Retype all of the data without changing a single word.

Before-and-after change data
########

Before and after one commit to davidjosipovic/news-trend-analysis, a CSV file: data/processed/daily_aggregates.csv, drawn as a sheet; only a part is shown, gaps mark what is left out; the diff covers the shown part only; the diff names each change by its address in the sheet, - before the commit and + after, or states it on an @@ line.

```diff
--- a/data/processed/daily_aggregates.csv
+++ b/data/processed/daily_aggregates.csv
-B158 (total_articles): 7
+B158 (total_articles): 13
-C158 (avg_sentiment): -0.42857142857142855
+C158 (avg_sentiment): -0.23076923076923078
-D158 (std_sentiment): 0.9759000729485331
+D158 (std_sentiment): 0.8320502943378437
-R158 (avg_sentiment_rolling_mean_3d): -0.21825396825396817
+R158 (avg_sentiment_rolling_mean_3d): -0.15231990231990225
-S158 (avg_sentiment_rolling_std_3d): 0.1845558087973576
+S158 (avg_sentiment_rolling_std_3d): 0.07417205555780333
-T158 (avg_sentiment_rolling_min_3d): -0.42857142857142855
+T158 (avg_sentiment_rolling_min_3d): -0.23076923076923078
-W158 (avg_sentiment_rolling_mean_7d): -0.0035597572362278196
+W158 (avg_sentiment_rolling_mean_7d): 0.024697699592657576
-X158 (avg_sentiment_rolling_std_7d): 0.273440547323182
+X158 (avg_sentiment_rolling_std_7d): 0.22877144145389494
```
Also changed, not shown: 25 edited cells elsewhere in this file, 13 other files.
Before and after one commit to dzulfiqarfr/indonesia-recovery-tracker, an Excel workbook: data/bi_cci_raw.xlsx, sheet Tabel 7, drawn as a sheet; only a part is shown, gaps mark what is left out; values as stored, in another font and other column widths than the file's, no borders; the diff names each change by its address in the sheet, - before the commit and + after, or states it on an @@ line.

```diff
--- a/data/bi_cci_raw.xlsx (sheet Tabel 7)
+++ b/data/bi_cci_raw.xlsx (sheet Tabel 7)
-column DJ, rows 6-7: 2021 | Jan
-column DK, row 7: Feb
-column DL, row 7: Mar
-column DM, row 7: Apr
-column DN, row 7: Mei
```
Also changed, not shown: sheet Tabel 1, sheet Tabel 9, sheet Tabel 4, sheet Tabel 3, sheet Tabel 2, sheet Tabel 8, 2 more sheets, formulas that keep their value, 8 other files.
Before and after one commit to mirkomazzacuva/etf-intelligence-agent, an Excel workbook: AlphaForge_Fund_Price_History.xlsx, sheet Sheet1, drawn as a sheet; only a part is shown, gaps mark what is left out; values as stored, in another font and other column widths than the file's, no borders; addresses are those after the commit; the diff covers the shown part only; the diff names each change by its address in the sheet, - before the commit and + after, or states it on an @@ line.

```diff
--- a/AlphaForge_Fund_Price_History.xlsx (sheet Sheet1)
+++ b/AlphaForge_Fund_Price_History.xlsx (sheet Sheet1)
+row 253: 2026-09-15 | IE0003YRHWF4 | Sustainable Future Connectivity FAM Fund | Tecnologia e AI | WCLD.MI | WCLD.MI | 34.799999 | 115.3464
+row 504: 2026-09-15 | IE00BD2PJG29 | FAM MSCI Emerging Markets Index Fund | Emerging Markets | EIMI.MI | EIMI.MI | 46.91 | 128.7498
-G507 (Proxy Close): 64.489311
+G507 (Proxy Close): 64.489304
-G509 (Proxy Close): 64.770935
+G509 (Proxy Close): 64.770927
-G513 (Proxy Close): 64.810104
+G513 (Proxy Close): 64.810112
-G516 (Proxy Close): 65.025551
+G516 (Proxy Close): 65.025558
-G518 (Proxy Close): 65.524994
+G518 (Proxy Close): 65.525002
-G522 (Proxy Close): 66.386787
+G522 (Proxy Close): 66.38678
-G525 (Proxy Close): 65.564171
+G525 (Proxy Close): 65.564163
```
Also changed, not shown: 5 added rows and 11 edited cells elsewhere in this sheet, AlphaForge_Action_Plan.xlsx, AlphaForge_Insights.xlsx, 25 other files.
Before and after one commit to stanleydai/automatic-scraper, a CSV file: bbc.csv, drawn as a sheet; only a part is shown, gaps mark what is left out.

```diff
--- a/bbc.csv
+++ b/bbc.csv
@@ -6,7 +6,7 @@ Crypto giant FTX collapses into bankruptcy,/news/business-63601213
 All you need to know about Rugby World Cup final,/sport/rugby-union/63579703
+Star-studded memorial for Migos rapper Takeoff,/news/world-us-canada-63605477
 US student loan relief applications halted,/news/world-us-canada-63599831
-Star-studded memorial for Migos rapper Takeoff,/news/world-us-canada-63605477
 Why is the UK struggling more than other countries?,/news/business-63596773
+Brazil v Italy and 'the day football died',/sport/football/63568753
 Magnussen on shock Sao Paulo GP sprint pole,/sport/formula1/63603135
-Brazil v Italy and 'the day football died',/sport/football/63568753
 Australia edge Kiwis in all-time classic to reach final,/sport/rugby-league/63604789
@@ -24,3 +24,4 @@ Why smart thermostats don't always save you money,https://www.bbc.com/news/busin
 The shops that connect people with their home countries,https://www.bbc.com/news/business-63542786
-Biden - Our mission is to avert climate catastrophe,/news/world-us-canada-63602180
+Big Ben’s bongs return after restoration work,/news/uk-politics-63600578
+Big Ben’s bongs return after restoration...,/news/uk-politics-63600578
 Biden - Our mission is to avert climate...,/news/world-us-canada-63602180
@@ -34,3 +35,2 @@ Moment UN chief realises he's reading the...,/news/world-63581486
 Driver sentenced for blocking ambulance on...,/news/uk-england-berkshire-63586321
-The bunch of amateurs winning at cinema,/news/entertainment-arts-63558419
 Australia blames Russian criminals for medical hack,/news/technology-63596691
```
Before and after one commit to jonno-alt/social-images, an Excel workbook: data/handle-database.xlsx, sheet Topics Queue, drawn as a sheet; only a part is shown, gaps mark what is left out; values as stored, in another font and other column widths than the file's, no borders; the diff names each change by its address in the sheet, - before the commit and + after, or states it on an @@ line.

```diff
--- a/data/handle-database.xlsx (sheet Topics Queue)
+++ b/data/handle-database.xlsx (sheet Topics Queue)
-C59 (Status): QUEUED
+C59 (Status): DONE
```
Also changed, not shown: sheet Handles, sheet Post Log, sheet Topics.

########

ANSWER FOR THE TASK
Before and after one commit to davidjosipovic/news-trend-analysis, a CSV file: data/processed/daily_aggregates.csv, drawn as a sheet; only a part is shown, gaps mark what is left out; the diff covers the shown part only; the diff names each change by its address in the sheet, - before the commit and + after, or states it on an @@ line.

```diff
--- a/data/processed/daily_aggregates.csv
+++ b/data/processed/daily_aggregates.csv
-B158 (total_articles): 7
+B158 (total_articles): 13
-C158 (avg_sentiment): -0.42857142857142855
+C158 (avg_sentiment): -0.23076923076923078
-D158 (std_sentiment): 0.9759000729485331
+D158 (std_sentiment): 0.8320502943378437
-R158 (avg_sentiment_rolling_mean_3d): -0.21825396825396817
+R158 (avg_sentiment_rolling_mean_3d): -0.15231990231990225
-S158 (avg_sentiment_rolling_std_3d): 0.1845558087973576
+S158 (avg_sentiment_rolling_std_3d): 0.07417205555780333
-T158 (avg_sentiment_rolling_min_3d): -0.42857142857142855
+T158 (avg_sentiment_rolling_min_3d): -0.23076923076923078
-W158 (avg_sentiment_rolling_mean_7d): -0.0035597572362278196
+W158 (avg_sentiment_rolling_mean_7d): 0.024697699592657576
-X158 (avg_sentiment_rolling_std_7d): 0.273440547323182
+X158 (avg_sentiment_rolling_std_7d): 0.22877144145389494
```
Also changed, not shown: 25 edited cells elsewhere in this file, 13 other files.
Before and after one commit to dzulfiqarfr/indonesia-recovery-tracker, an Excel workbook: data/bi_cci_raw.xlsx, sheet Tabel 7, drawn as a sheet; only a part is shown, gaps mark what is left out; values as stored, in another font and other column widths than the file's, no borders; the diff names each change by its address in the sheet, - before the commit and + after, or states it on an @@ line.

```diff
--- a/data/bi_cci_raw.xlsx (sheet Tabel 7)
+++ b/data/bi_cci_raw.xlsx (sheet Tabel 7)
-column DJ, rows 6-7: 2021 | Jan
-column DK, row 7: Feb
-column DL, row 7: Mar
-column DM, row 7: Apr
-column DN, row 7: Mei
```
Also changed, not shown: sheet Tabel 1, sheet Tabel 9, sheet Tabel 4, sheet Tabel 3, sheet Tabel 2, sheet Tabel 8, 2 more sheets, formulas that keep their value, 8 other files.
Before and after one commit to mirkomazzacuva/etf-intelligence-agent, an Excel workbook: AlphaForge_Fund_Price_History.xlsx, sheet Sheet1, drawn as a sheet; only a part is shown, gaps mark what is left out; values as stored, in another font and other column widths than the file's, no borders; addresses are those after the commit; the diff covers the shown part only; the diff names each change by its address in the sheet, - before the commit and + after, or states it on an @@ line.

```diff
--- a/AlphaForge_Fund_Price_History.xlsx (sheet Sheet1)
+++ b/AlphaForge_Fund_Price_History.xlsx (sheet Sheet1)
+row 253: 2026-09-15 | IE0003YRHWF4 | Sustainable Future Connectivity FAM Fund | Tecnologia e AI | WCLD.MI | WCLD.MI | 34.799999 | 115.3464
+row 504: 2026-09-15 | IE00BD2PJG29 | FAM MSCI Emerging Markets Index Fund | Emerging Markets | EIMI.MI | EIMI.MI | 46.91 | 128.7498
-G507 (Proxy Close): 64.489311
+G507 (Proxy Close): 64.489304
-G509 (Proxy Close): 64.770935
+G509 (Proxy Close): 64.770927
-G513 (Proxy Close): 64.810104
+G513 (Proxy Close): 64.810112
-G516 (Proxy Close): 65.025551
+G516 (Proxy Close): 65.025558
-G518 (Proxy Close): 65.524994
+G518 (Proxy Close): 65.525002
-G522 (Proxy Close): 66.386787
+G522 (Proxy Close): 66.38678
-G525 (Proxy Close): 65.564171
+G525 (Proxy Close): 65.564163
```
Also changed, not shown: 5 added rows and 11 edited cells elsewhere in this sheet, AlphaForge_Action_Plan.xlsx, AlphaForge_Insights.xlsx, 25 other files.
Before and after one commit to stanleydai/automatic-scraper, a CSV file: bbc.csv, drawn as a sheet; only a part is shown, gaps mark what is left out.

```diff
--- a/bbc.csv
+++ b/bbc.csv
@@ -6,7 +6,7 @@ Crypto giant FTX collapses into bankruptcy,/news/business-63601213
 All you need to know about Rugby World Cup final,/sport/rugby-union/63579703
+Star-studded memorial for Migos rapper Takeoff,/news/world-us-canada-63605477
 US student loan relief applications halted,/news/world-us-canada-63599831
-Star-studded memorial for Migos rapper Takeoff,/news/world-us-canada-63605477
 Why is the UK struggling more than other countries?,/news/business-63596773
+Brazil v Italy and 'the day football died',/sport/football/63568753
 Magnussen on shock Sao Paulo GP sprint pole,/sport/formula1/63603135
-Brazil v Italy and 'the day football died',/sport/football/63568753
 Australia edge Kiwis in all-time classic to reach final,/sport/rugby-league/63604789
@@ -24,3 +24,4 @@ Why smart thermostats don't always save you money,https://www.bbc.com/news/busin
 The shops that connect people with their home countries,https://www.bbc.com/news/business-63542786
-Biden - Our mission is to avert climate catastrophe,/news/world-us-canada-63602180
+Big Ben’s bongs return after restoration work,/news/uk-politics-63600578
+Big Ben’s bongs return after restoration...,/news/uk-politics-63600578
 Biden - Our mission is to avert climate...,/news/world-us-canada-63602180
@@ -34,3 +35,2 @@ Moment UN chief realises he's reading the...,/news/world-63581486
 Driver sentenced for blocking ambulance on...,/news/uk-england-berkshire-63586321
-The bunch of amateurs winning at cinema,/news/entertainment-arts-63558419
 Australia blames Russian criminals for medical hack,/news/technology-63596691
```
Before and after one commit to jonno-alt/social-images, an Excel workbook: data/handle-database.xlsx, sheet Topics Queue, drawn as a sheet; only a part is shown, gaps mark what is left out; values as stored, in another font and other column widths than the file's, no borders; the diff names each change by its address in the sheet, - before the commit and + after, or states it on an @@ line.

```diff
--- a/data/handle-database.xlsx (sheet Topics Queue)
+++ b/data/handle-database.xlsx (sheet Topics Queue)
-C59 (Status): QUEUED
+C59 (Status): DONE
```
Also changed, not shown: sheet Handles, sheet Post Log, sheet Topics.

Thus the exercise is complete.